Homily for Maundy Thursday: (The Rev. Columba Salamony)
In the Name of the Holy and Undivided Trinity, One God. Amen.
As a child, I spent a lot of time at my grandparents’ house. They lived in one of those classic
Baltimore rowhomes—a narrow house between two others, with its rooms set up one behind the other in a row; a front porch that got washed by the afternoon sun; with two small patches of grass: one in front, one in back.
My grandfather and I had a ritual just before my parents came to pick me up. After dinner,
we’d go into the bathroom, and he would run the water in the clawfoot tub. I’d sit on the edge of the tub, and he would take a washcloth, suds up a bar of Irish Spring soap, and rub away the day-long accumulation of dirt from my feet. Now, I didn’t just have average-dirty feet as a kid. They were downright filthy—black as soil, some days—because I really hated wearing shoes. (Confession: I still do!)
But my grandfather never seemed to care. He would lovingly and carefully wash my feet,
scrubbing between my little toes, making sure the dirt was thoroughly washed away before
drying them, sliding my socks on, and then probably fighting with me for a solid four-and-a-half minutes about having to put on my shoes. But what I remember most is how he did it with such love. My grandfather was completely committed to scrubbing my toes clean—or else my mother might have a fit about my dirty, shoeless feet. Either way, my shoes and socks came off the second I got in the car, ignoring my mother’s much-repeated pleas to keep them on.
When I read this passage, I personally connect with Peter’s words: “You will never wash my
feet.” If I were sitting around that table, I, too, would probably look at Jesus and say,
“Ummm… I don’t think so. I’m good, thanks.” I can’t be alone in thinking that feet are pretty
gross, right? And, sure, we think they’re gross now but I can’t help but imagine how just utterly shocking Jesus and his disciples’ feet must have been. They wore sandals and walked on dusty, dirt roads, or in sun-scorched sand. They sloshed through mud at the riverbank,
accumulating more and more dirt as the day went on. And I’m sure that most of the time, their feet didn’t get nearly enough attention because they were too busy roaming around Galilee.
I sense that Peter and the other disciples reacted so strongly to Jesus’ kneeling down before
them with his towel wrapped around him because they didn’t expect Jesus to do what the
servants normally do. They were accustomed to entering someone’s home and having the
servants undo their sandals and give their toes a scrub, so it made them so uncomfortable
that Jesus might take on this role.

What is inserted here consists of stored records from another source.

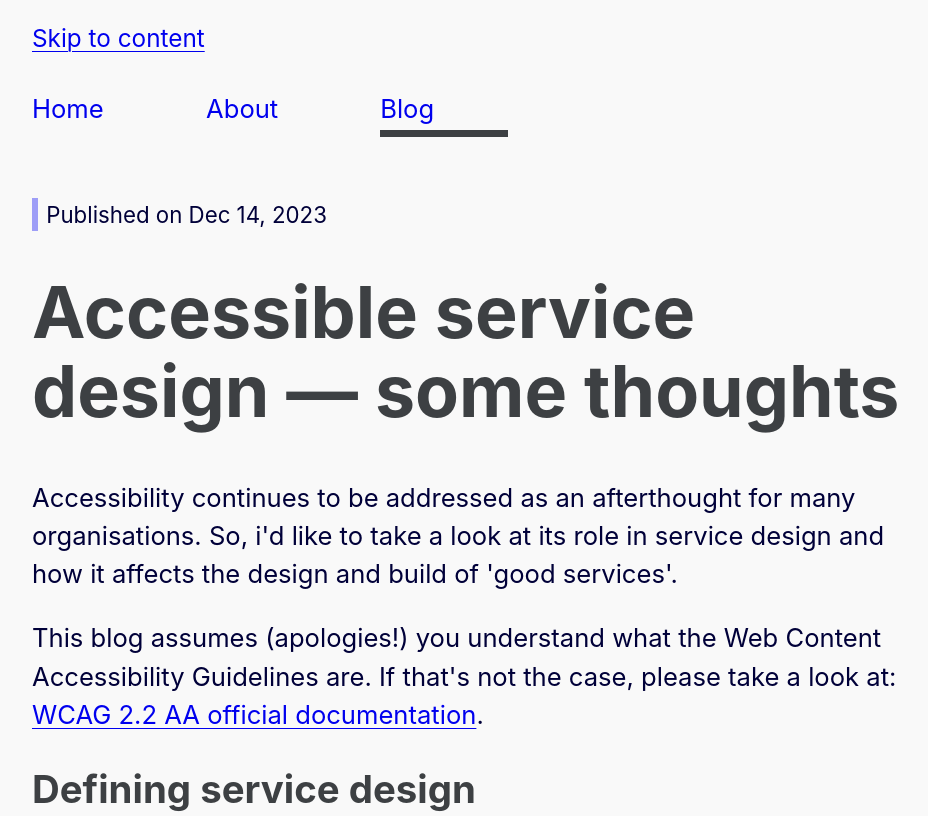
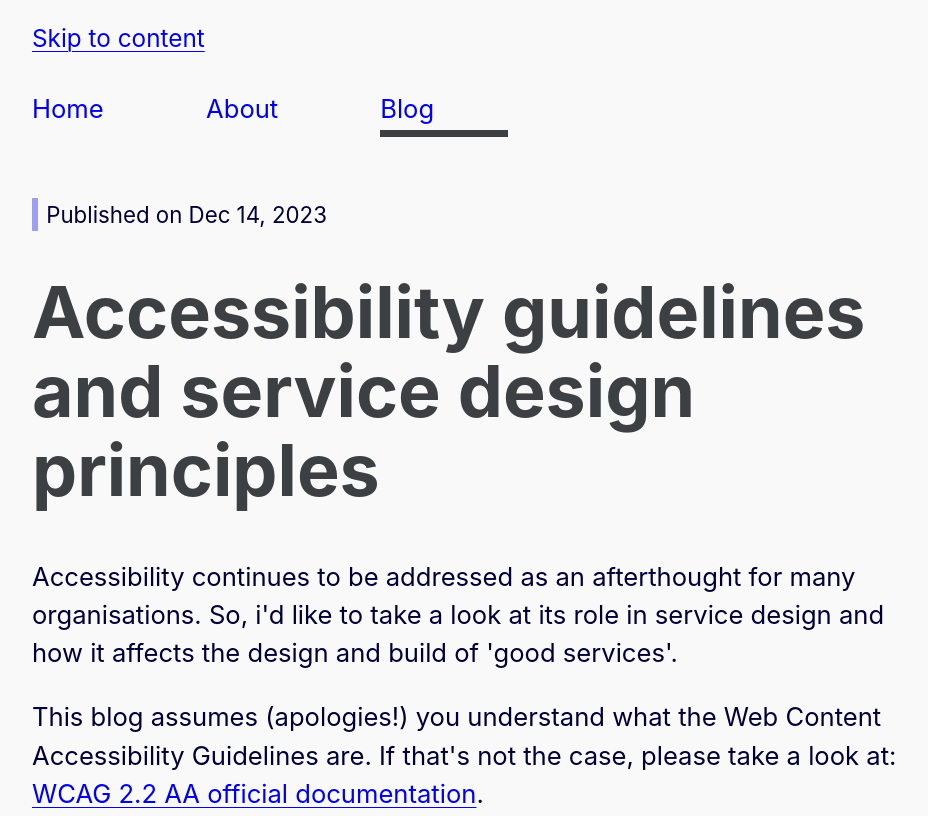
Before and after one commit to joelstrohmeier/website, an Eleventy site: page src/blog/service-design-and-accessibility.md in a window 1280 px wide. Shown: the top 816 px of the page, without its empty margins (164-1092 px from the left). Built offline with nearby package versions, Linux system fonts and the light colour scheme; Eleventy itself is replaced by a stand-in of ours; files that its build step writes are made by us from their sources.

Commit message:
Tweaks to service design blog

```diff
--- a/src/blog/service-design-and-accessibility.md
+++ b/src/blog/service-design-and-accessibility.md
@@ -7,7 +7,7 @@ description: Accessibility guidelines and how they relate to service design - co
 tags: post
 ---
 
-# Accessible service design &mdash; some thoughts
+# Accessibility guidelines and service design principles
 
 Accessibility continues to be addressed as an afterthought for many organisations. So, i'd like to take a look at its role in service design and how it affects the design and build of 'good services'.
 
```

Yet again, Jesus is breaking social conventions! I suspect
the disciples felt strange looking down at Jesus. And Jesus replies to their confusion by
saying, “See, this is the example I’m setting for you: that you should wash one another’s feet.”

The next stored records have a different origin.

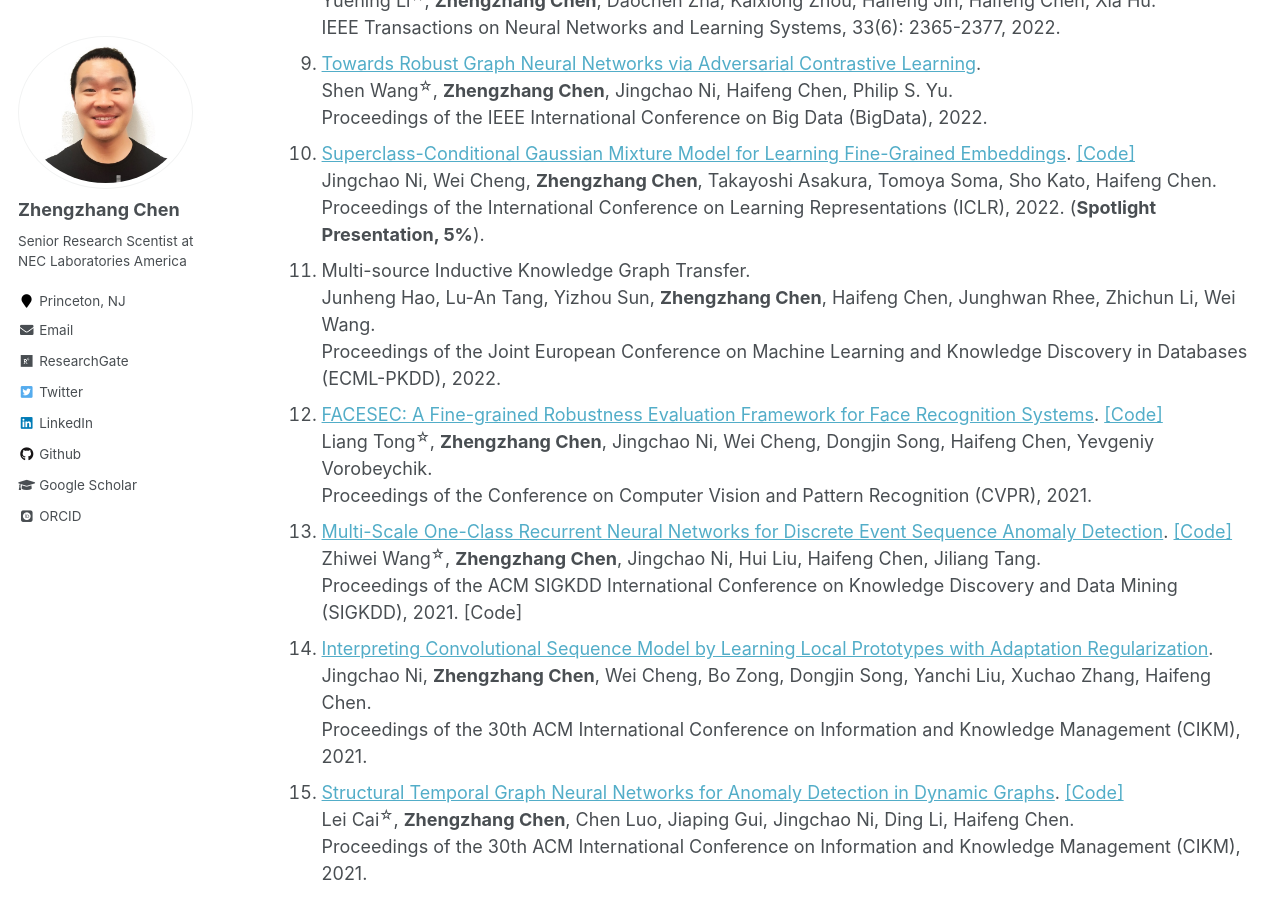
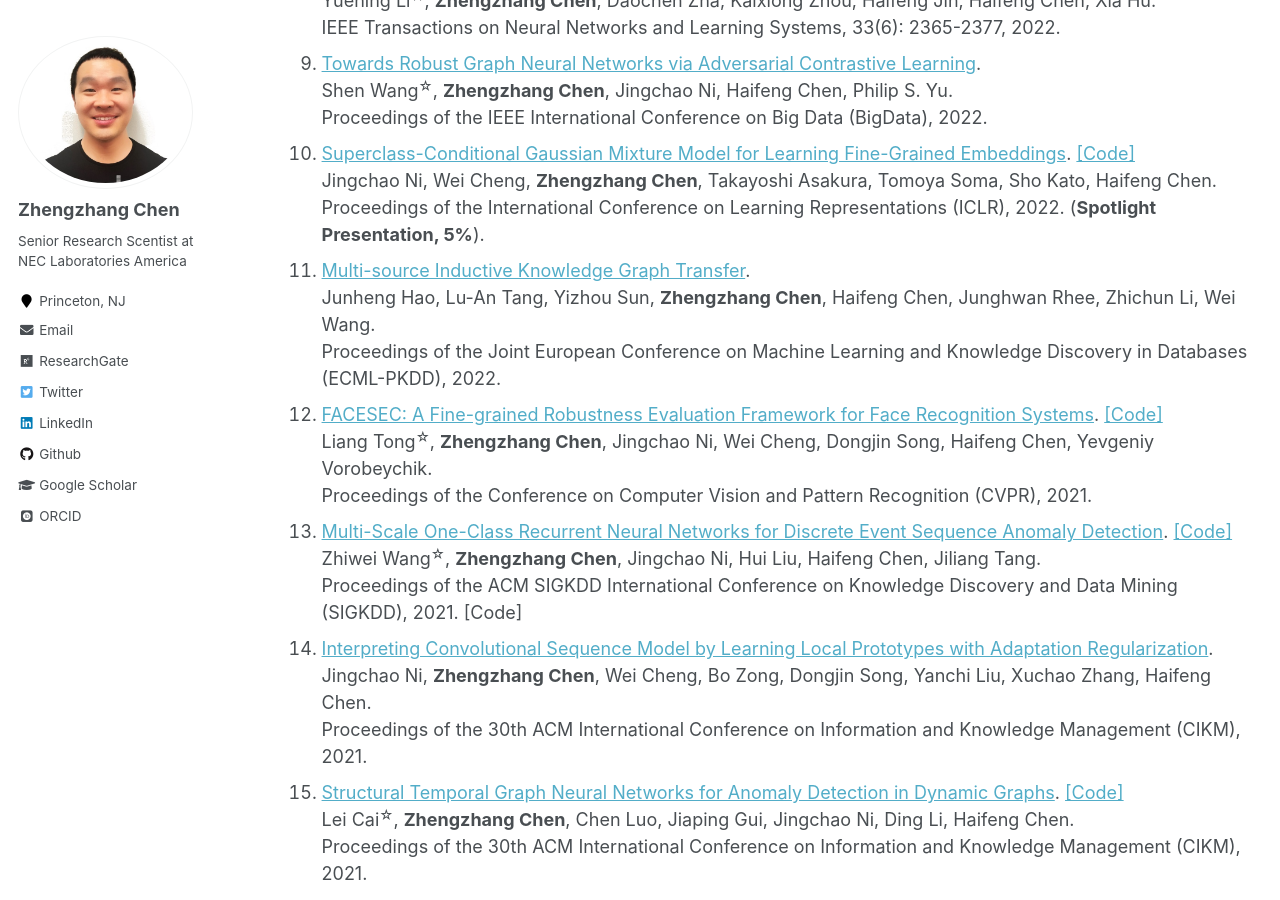
Before and after one commit to zhengzhangchen/zhengzhangchen.github.io, a Jekyll site: the page built from _pages/publications.md, in a window 1280 px wide and 900 px high, scrolled down 1084 px. Built offline with Jekyll 4.4.1, drawn with Linux system fonts in a browser that asks for light colours; some web fonts are replaced; part of the change alters nothing that is shown.

```diff
--- a/_pages/publications.md
+++ b/_pages/publications.md
@@ -18,7 +18,7 @@ author_profile: true
 8. [Automated Anomaly Detection via Curiosity-Guided Search and Self-Imitation Learning](https://ieeexplore.ieee.org/stamp/stamp.jsp?arnumber=9526875&casa_token=1KFB3ziNVV0AAAAA:bhZke8mw9DwsG7tLWU2F7zCEkiHBaiCR8VkdvadjC_mcsOY4wRC0jD3ym-EG8lUCu6FAJAs6&tag=1). <br> Yuening Li<sup>&#9734;</sup>, <b>Zhengzhang Chen</b>, Daochen Zha, Kaixiong Zhou, Haifeng Jin, Haifeng Chen, Xia Hu. <br> IEEE Transactions on Neural Networks and Learning Systems, 33(6): 2365-2377, 2022.
 9. [Towards Robust Graph Neural Networks via Adversarial Contrastive Learning](https://ieeexplore.ieee.org/stamp/stamp.jsp?arnumber=10021051&casa_token=B010FYJwtGkAAAAA:yrt1f0HdJQFbm_REqt9rzRrl1A81bIpAX_sOVJBbFZdrj5600PUHa3sPdqGDCPLyZty2zUz3). <br> Shen Wang<sup>&#9734;</sup>, <b>Zhengzhang Chen</b>, Jingchao Ni, Haifeng Chen, Philip S. Yu. <br> Proceedings of the IEEE International Conference on Big Data (BigData), 2022.
 10. [Superclass-Conditional Gaussian Mixture Model for Learning Fine-Grained Embeddings](https://openreview.net/pdf?id=vds4SNooOe). [\[Code\]](https://github.com/KnowledgeDiscovery/SCGM) <br> Jingchao Ni, Wei Cheng, <b>Zhengzhang Chen</b>, Takayoshi Asakura, Tomoya Soma, Sho Kato, Haifeng Chen. <br> Proceedings of the International Conference on Learning Representations (ICLR), 2022. (**Spotlight Presentation, 5%**).
-11. Multi-source Inductive Knowledge Graph Transfer. <br> Junheng Hao, Lu-An Tang, Yizhou Sun, <b>Zhengzhang Chen</b>, Haifeng Chen, Junghwan Rhee, Zhichun Li, Wei Wang. <br> Proceedings of the Joint European Conference on Machine Learning and Knowledge Discovery in Databases (ECML-PKDD), 2022.
+11. [Multi-source Inductive Knowledge Graph Transfer](https://github.com/zhengzhangchen/zhengzhangchen.github.io/blob/main/files/Multi-sourceInductiveKnowledgeGraphTransfer.pdf). <br> Junheng Hao, Lu-An Tang, Yizhou Sun, <b>Zhengzhang Chen</b>, Haifeng Chen, Junghwan Rhee, Zhichun Li, Wei Wang. <br> Proceedings of the Joint European Conference on Machine Learning and Knowledge Discovery in Databases (ECML-PKDD), 2022.
 12. [FACESEC: A Fine-grained Robustness Evaluation Framework for Face Recognition Systems](https://openaccess.thecvf.com/content/CVPR2021/papers/Tong_FaceSec_A_Fine-Grained_Robustness_Evaluation_Framework_for_Face_Recognition_Systems_CVPR_2021_paper.pdf). [\[Code\]](https://github.com/KnowledgeDiscovery/FaceSec) <br> Liang Tong<sup>&#9734;</sup>, <b>Zhengzhang Chen</b>, Jingchao Ni, Wei Cheng, Dongjin Song, Haifeng Chen, Yevgeniy Vorobeychik. <br> Proceedings of the Conference on Computer Vision and Pattern Recognition (CVPR), 2021.
 13. [Multi-Scale One-Class Recurrent Neural Networks for Discrete Event Sequence Anomaly Detection](https://dl.acm.org/doi/pdf/10.1145/3447548.3467125). [\[Code\]](https://github.com/KnowledgeDiscovery/OC4Seq) <br> Zhiwei Wang<sup>&#9734;</sup>, <b>Zhengzhang Chen</b>, Jingchao Ni, Hui Liu, Haifeng Chen, Jiliang Tang. <br> Proceedings of the ACM SIGKDD International Conference on Knowledge Discovery and Data Mining (SIGKDD), 2021. [Code]
 14. [Interpreting Convolutional Sequence Model by Learning Local Prototypes with Adaptation Regularization](https://dl.acm.org/doi/pdf/10.1145/3459637.3482355?casa_token=gqbV562y474AAAAA:OA6KJaE4MNlkfqBkArfoh0ZSqNLSlfPpPPiF6ZGqzYAGBF1Nb-8MdKmL-xNOLP1x5KDUvSjsvEwH). <br> Jingchao Ni, <b>Zhengzhang Chen</b>, Wei Cheng, Bo Zong, Dongjin Song, Yanchi Liu, Xuchao Zhang, Haifeng Chen. <br> Proceedings of the 30th ACM International Conference on Information and Knowledge Management (CIKM), 2021.
```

I expect the disciples had the same response we might tonight: No, the rabbi can’t wash my
feet! They’re gnarly, they’re crusty! That’s a job for servants! Jesus is inviting his followers into a new way of being in the world. Washing the feet of his followers, like so many of his other actions, interrupts the status quo and reverses the roles of society. He couples this shift with an instruction to his disciples, hoping to make his point stick. He says, “Let me give you a new command: Love one another, in the same way I loved you. This is how everyone will recognize that you are my disciples—when they see the love you have for each other.”
Jesus makes the instruction so simple. Love one another. We don’t always have to know why
someone is doing something, just as the disciples didn’t understand Jesus’s motive, but we
are called to love that person anyway. We may not have to actually wash another’s feet, but
we do have to follow the instruction to care for that person fully—to do the most humble thing and care for another’s body, or to care about someone’s suffering, or participate in
someone’s joy. Showing Christ’s love to another can be such a simple thing, such a small
gesture, but to the person on the receiving end, it could mean the world.